The good news is that teenage birth rates again reached historic lows in 2013. The bad news is that U.S. teen pregnancy, birth and abortion rates remain among the highest in the developed world. These rates are calculated for women between the ages of 15 and 19, but a closer look shows the birth rate for teens ages 18 to 19 to be nearly four times that of their younger peers In addition, the birth rate among older teens is declining more slowly—falling 50 percent since 1991—compared to the nearly 70 percent decline for those ages 15 to 17. To dramatically shift teen pregnancy rates, state legislatures are increasingly devoting attention and resources to effective strategies that prevent pregnancy among this population.
More than 20 percent of births to 18- and 19-year-olds are to teens who already have given birth, compounding the challenges for these young mothers. Even though they may have a high school diploma or GED, significant risks to a child’s well-being remain when mothers are young and unmarried. Compared with 20- to 21-year-old mothers, the children of older teens are more likely to come in contact with the child welfare and criminal justice systems and become teen parents themselves.

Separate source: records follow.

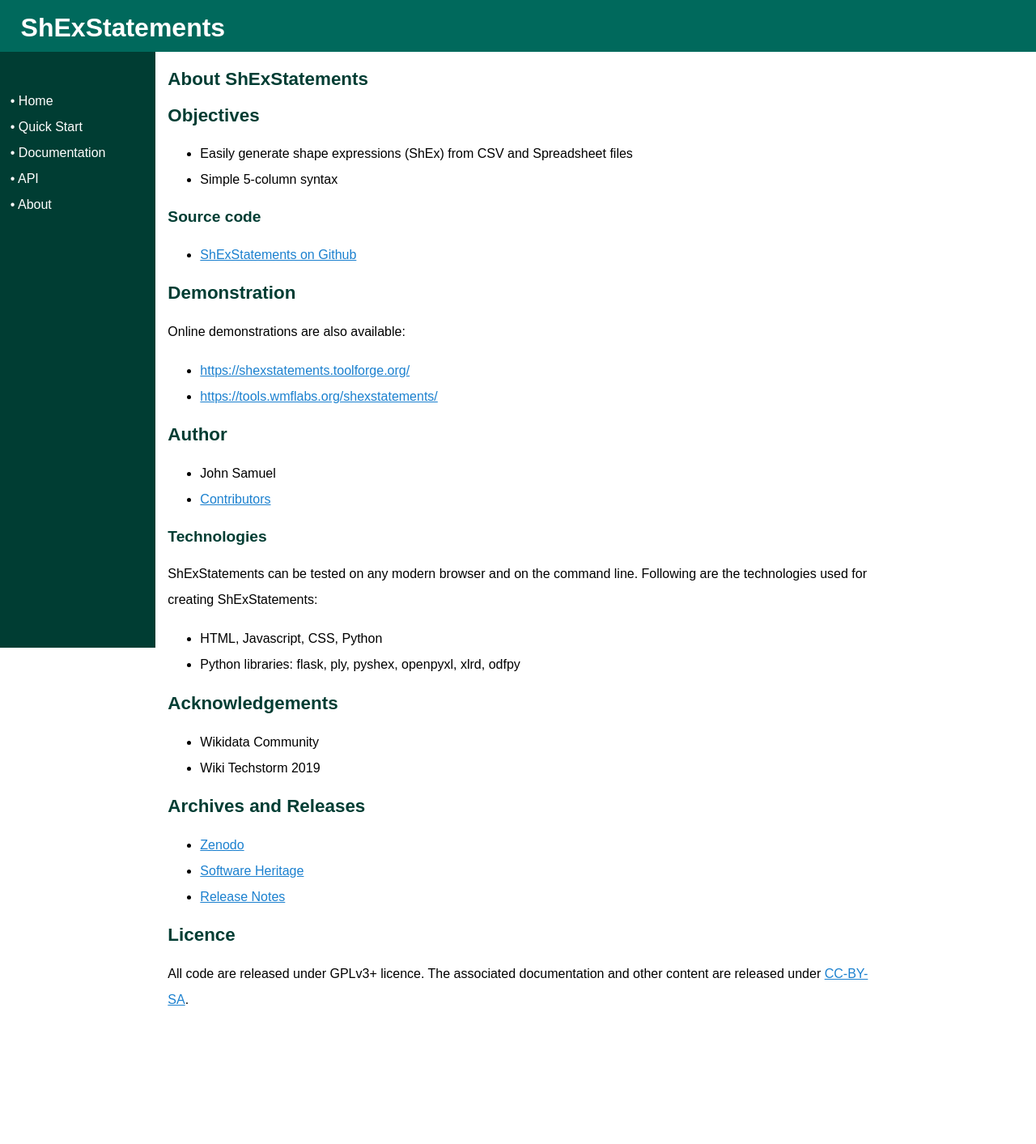
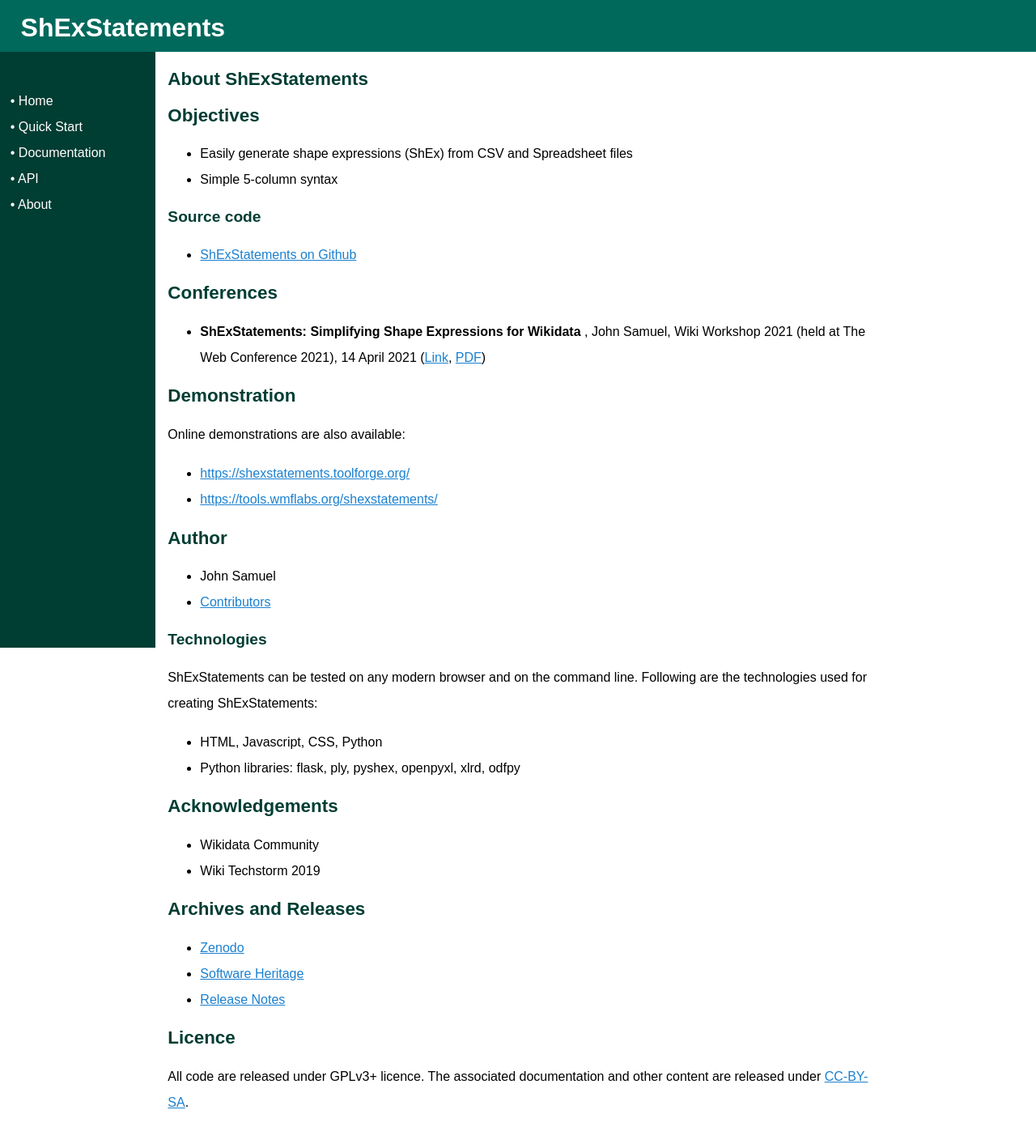
Before and after one commit to johnsamuelwrites/ShExStatements, a Flask app: page /about in a window 1280 px wide. Shown: the whole page at 81% size. Before the commit the page ends 1242 px from the top, so only its background shows below. Run offline with Flask 2, Linux system fonts and the light colour scheme.

Commit message:
Add link to slides/conferences

```diff
--- a/shexstatements/templates/about.html
+++ b/shexstatements/templates/about.html
@@ -12,6 +12,10 @@
         <h3>Source code</h3>
         <ul>
          <li><a href="https://github.com/johnsamuelwrites/ShExStatements">ShExStatements on Github</a></li>
+        </ul>
+        <h2>Conferences</h2>
+        <ul>
+  	  <li><b>ShExStatements: Simplifying Shape Expressions for Wikidata </b>, John Samuel, Wiki Workshop 2021 (held at The Web Conference 2021), 14 April 2021 (<a href="https://wikiworkshop.org/2021/papers/Wiki_Workshop_2021_paper_14.pdf">Link</a>, <a href="https://figshare.com/articles/presentation/ShExStatements_Simplifying_Shape_Expressions_for_Wikidata/14398916">PDF</a>)</li>
         </ul>
         <h2>Demonstration</h2>
         <p>Online demonstrations are also available:</p>
```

Unplanned Pregnancy and Community Colleges. Sixty-eight percent of 18- and 19-yearolds attend either high school or college, so unplanned pregnancies can interrupt or derail educational achievement. Nationally, unplanned births account for nearly one in 10 dropouts among female students at community colleges, and 61 percent of women who have children after enrolling in community college do not complete a degree. Surveys indicate that nearly half of all community college students have been pregnant or have impregnated someone at some point. Community colleges can help prevent unplanned pregnancies by integrating education about healthy relationships and effective contraception into existing coursework, freshman orientation or campus-wide extracurricular activities; ensuring their health clinics provide or refer students to contraceptive and sexually transmitted infection (STI) services; posting educational materials in community spaces; and offering links to resources on the school’s website.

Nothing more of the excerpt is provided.